- _About this task_
Copy the data exactly, pictures aside.

- _Dataset extract_
Content starts

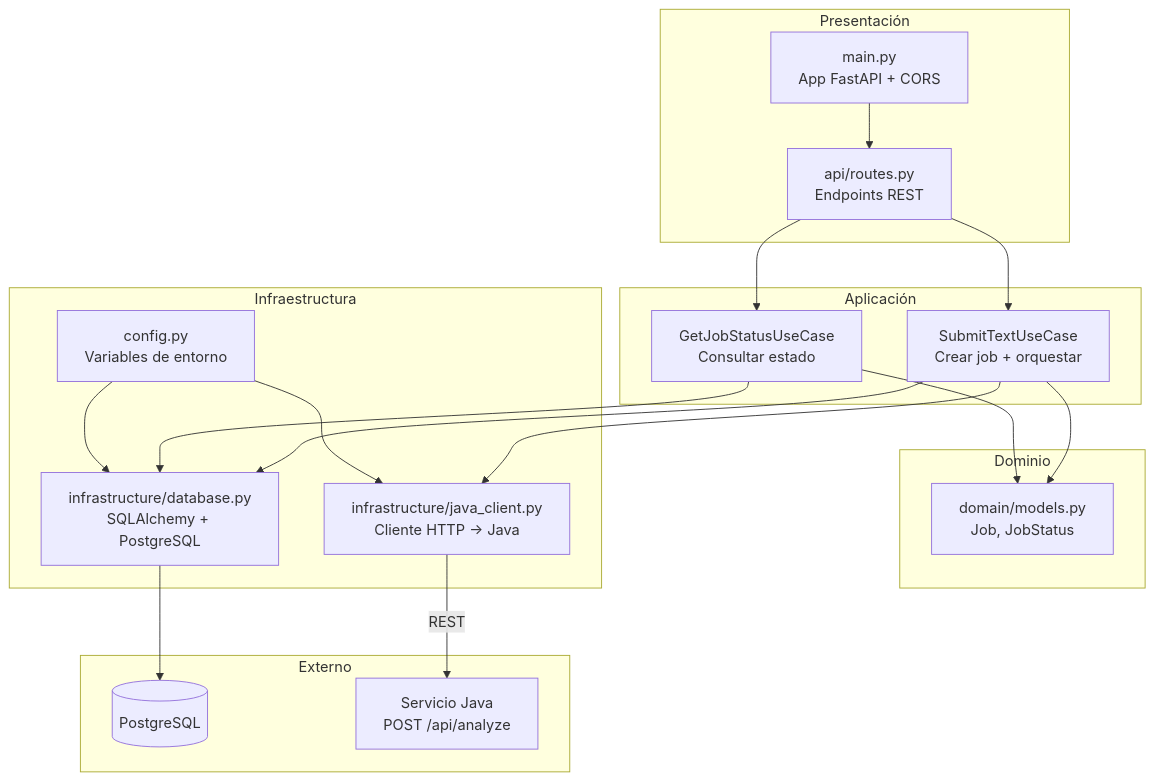
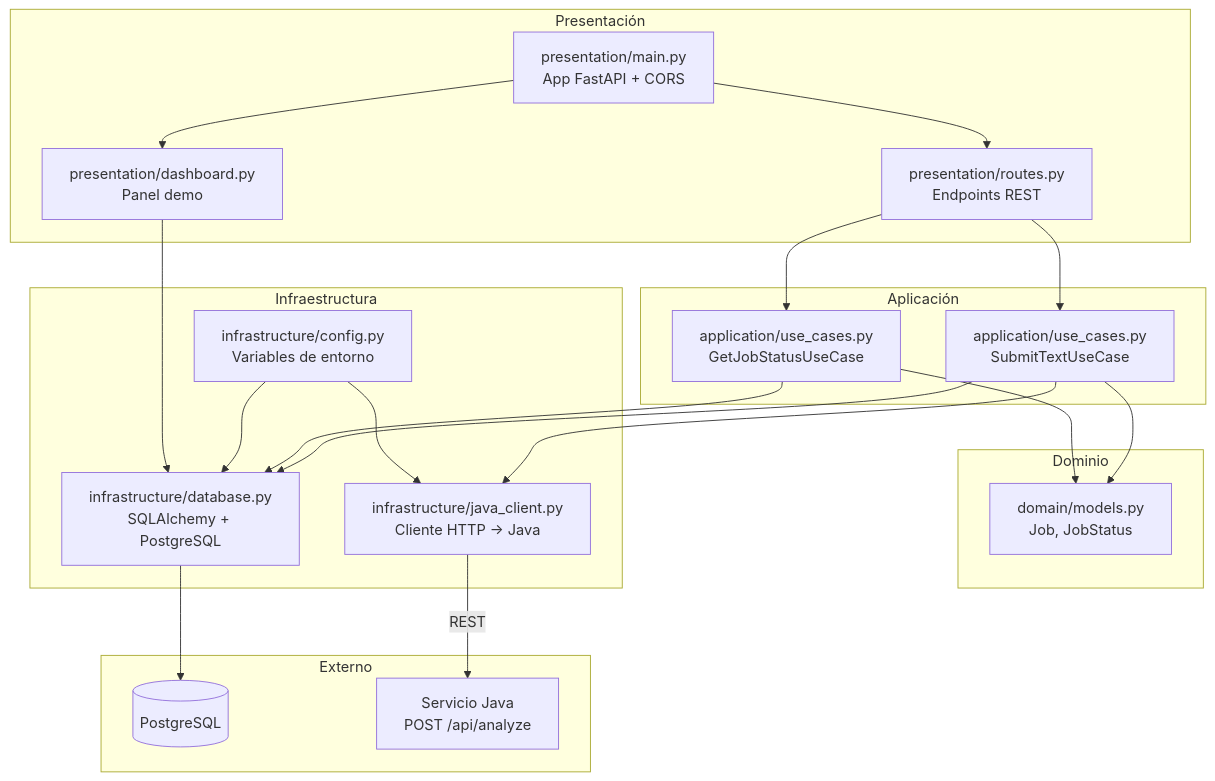
One commit to allett29/analyticore changed the diagram in docs/diagramas-capas/python-capas.md. Above: the diagram before and after it, drawn with Mermaid. The commit also changed other lines of this file and 39 other files, not shown here.

````diff
--- a/docs/diagramas-capas/python-capas.md
+++ b/docs/diagramas-capas/python-capas.md
@@ -5,40 +5,43 @@
 ```mermaid
 graph TB
     subgraph Presentación
-        ROUTES[api/routes.py<br/>Endpoints REST]
-        MAIN[main.py<br/>App FastAPI + CORS]
+        ROUTES[presentation/routes.py<br/>Endpoints REST]
+        MAIN[presentation/main.py<br/>App FastAPI + CORS]
+        DASH[presentation/dashboard.py<br/>Panel demo]
     end
 
     subgraph Aplicación
-        UC_SUB[SubmitTextUseCase<br/>Crear job + orquestar]
-        UC_GET[GetJobStatusUseCase<br/>Consultar estado]
+        UC_SUB[application/use_cases.py<br/>SubmitTextUseCase]
+        UC_GET[application/use_cases.py<br/>GetJobStatusUseCase]
     end
 
     subgraph Dominio
         MODELS[domain/models.py<br/>Job, JobStatus]
     end
 
     subgraph Infraestructura
         DB[infrastructure/database.py<br/>SQLAlchemy + PostgreSQL]
         JAVA[infrastructure/java_client.py<br/>Cliente HTTP → Java]
-        CFG[config.py<br/>Variables de entorno]
+        CFG[infrastructure/config.py<br/>Variables de entorno]
     end
 
     subgraph Externo
         PG[(PostgreSQL)]
         JV[Servicio Java<br/>POST /api/analyze]
     end
 
     MAIN --> ROUTES
+    MAIN --> DASH
     ROUTES --> UC_SUB
     ROUTES --> UC_GET
     UC_SUB --> MODELS
     UC_GET --> MODELS
     UC_SUB --> DB
     UC_SUB --> JAVA
     UC_GET --> DB
     DB --> PG
     JAVA -->|REST| JV
     CFG --> DB
     CFG --> JAVA
+    DASH --> DB
 ```
````
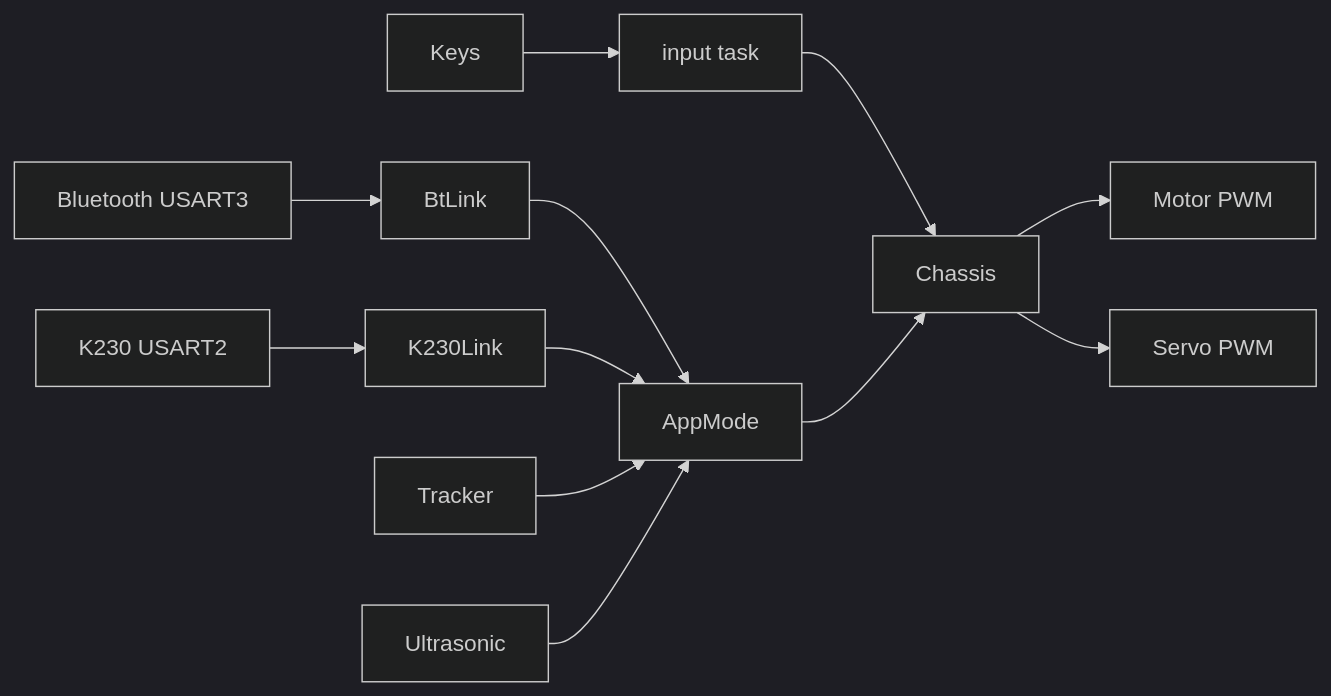
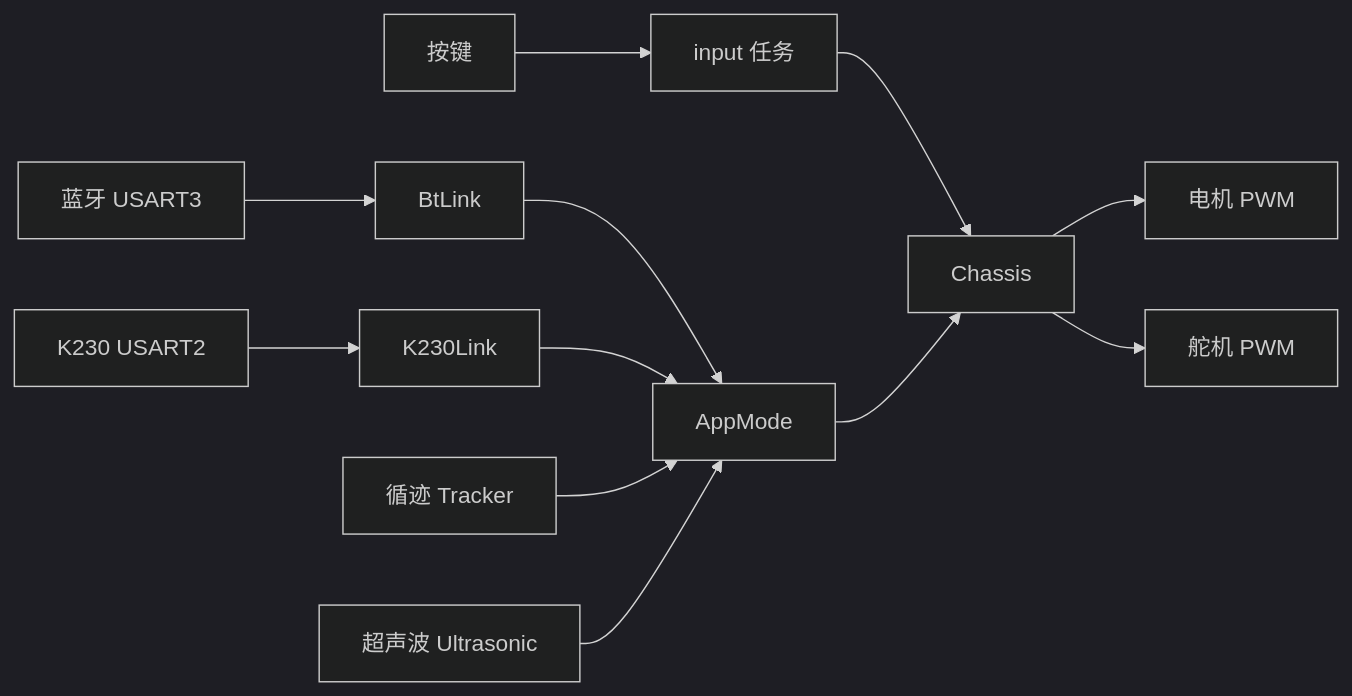
The third of 3 diagrams in FRAMEWORK.md (Reach-001/Car_Project), drawn with Mermaid (dark theme) before and after one commit. The commit also changed other lines of this file and 1 other file, not shown here.

````diff
--- a/FRAMEWORK.md
+++ b/FRAMEWORK.md
@@ -333,14 +483,14 @@
 ```mermaid
 flowchart LR
-    BT["Bluetooth USART3"] --> BtLink["BtLink"]
+    BT["蓝牙 USART3"] --> BtLink["BtLink"]
     BtLink --> Mode["AppMode"]
     K230["K230 USART2"] --> K230Link["K230Link"]
     K230Link --> Mode
-    Key["Keys"] --> InputTask["input task"]
+    Key["按键"] --> InputTask["input 任务"]
     InputTask --> Chassis
     Mode --> Chassis
-    Tracker["Tracker"] --> Mode
-    Ultrasonic["Ultrasonic"] --> Mode
-    Chassis --> Motor["Motor PWM"]
-    Chassis --> Servo["Servo PWM"]
+    Tracker["循迹 Tracker"] --> Mode
+    Ultrasonic["超声波 Ultrasonic"] --> Mode
+    Chassis --> Motor["电机 PWM"]
+    Chassis --> Servo["舵机 PWM"]
 ```
````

Content ends

- _Written answer_
One commit to allett29/analyticore changed the diagram in docs/diagramas-capas/python-capas.md. Above: the diagram before and after it, drawn with Mermaid. The commit also changed other lines of this file and 39 other files, not shown here.

````diff
--- a/docs/diagramas-capas/python-capas.md
+++ b/docs/diagramas-capas/python-capas.md
@@ -5,40 +5,43 @@
 ```mermaid
 graph TB
     subgraph Presentación
-        ROUTES[api/routes.py<br/>Endpoints REST]
-        MAIN[main.py<br/>App FastAPI + CORS]
+        ROUTES[presentation/routes.py<br/>Endpoints REST]
+        MAIN[presentation/main.py<br/>App FastAPI + CORS]
+        DASH[presentation/dashboard.py<br/>Panel demo]
     end
 
     subgraph Aplicación
-        UC_SUB[SubmitTextUseCase<br/>Crear job + orquestar]
-        UC_GET[GetJobStatusUseCase<br/>Consultar estado]
+        UC_SUB[application/use_cases.py<br/>SubmitTextUseCase]
+        UC_GET[application/use_cases.py<br/>GetJobStatusUseCase]
     end
 
     subgraph Dominio
         MODELS[domain/models.py<br/>Job, JobStatus]
     end
 
     subgraph Infraestructura
         DB[infrastructure/database.py<br/>SQLAlchemy + PostgreSQL]
         JAVA[infrastructure/java_client.py<br/>Cliente HTTP → Java]
-        CFG[config.py<br/>Variables de entorno]
+        CFG[infrastructure/config.py<br/>Variables de entorno]
     end
 
     subgraph Externo
         PG[(PostgreSQL)]
         JV[Servicio Java<br/>POST /api/analyze]
     end
 
     MAIN --> ROUTES
+    MAIN --> DASH
     ROUTES --> UC_SUB
     ROUTES --> UC_GET
     UC_SUB --> MODELS
     UC_GET --> MODELS
     UC_SUB --> DB
     UC_SUB --> JAVA
     UC_GET --> DB
     DB --> PG
     JAVA -->|REST| JV
     CFG --> DB
     CFG --> JAVA
+    DASH --> DB
 ```
````
The third of 3 diagrams in FRAMEWORK.md (Reach-001/Car_Project), drawn with Mermaid (dark theme) before and after one commit. The commit also changed other lines of this file and 1 other file, not shown here.

````diff
--- a/FRAMEWORK.md
+++ b/FRAMEWORK.md
@@ -333,14 +483,14 @@
 ```mermaid
 flowchart LR
-    BT["Bluetooth USART3"] --> BtLink["BtLink"]
+    BT["蓝牙 USART3"] --> BtLink["BtLink"]
     BtLink --> Mode["AppMode"]
     K230["K230 USART2"] --> K230Link["K230Link"]
     K230Link --> Mode
-    Key["Keys"] --> InputTask["input task"]
+    Key["按键"] --> InputTask["input 任务"]
     InputTask --> Chassis
     Mode --> Chassis
-    Tracker["Tracker"] --> Mode
-    Ultrasonic["Ultrasonic"] --> Mode
-    Chassis --> Motor["Motor PWM"]
-    Chassis --> Servo["Servo PWM"]
+    Tracker["循迹 Tracker"] --> Mode
+    Ultrasonic["超声波 Ultrasonic"] --> Mode
+    Chassis --> Motor["电机 PWM"]
+    Chassis --> Servo["舵机 PWM"]
 ```
````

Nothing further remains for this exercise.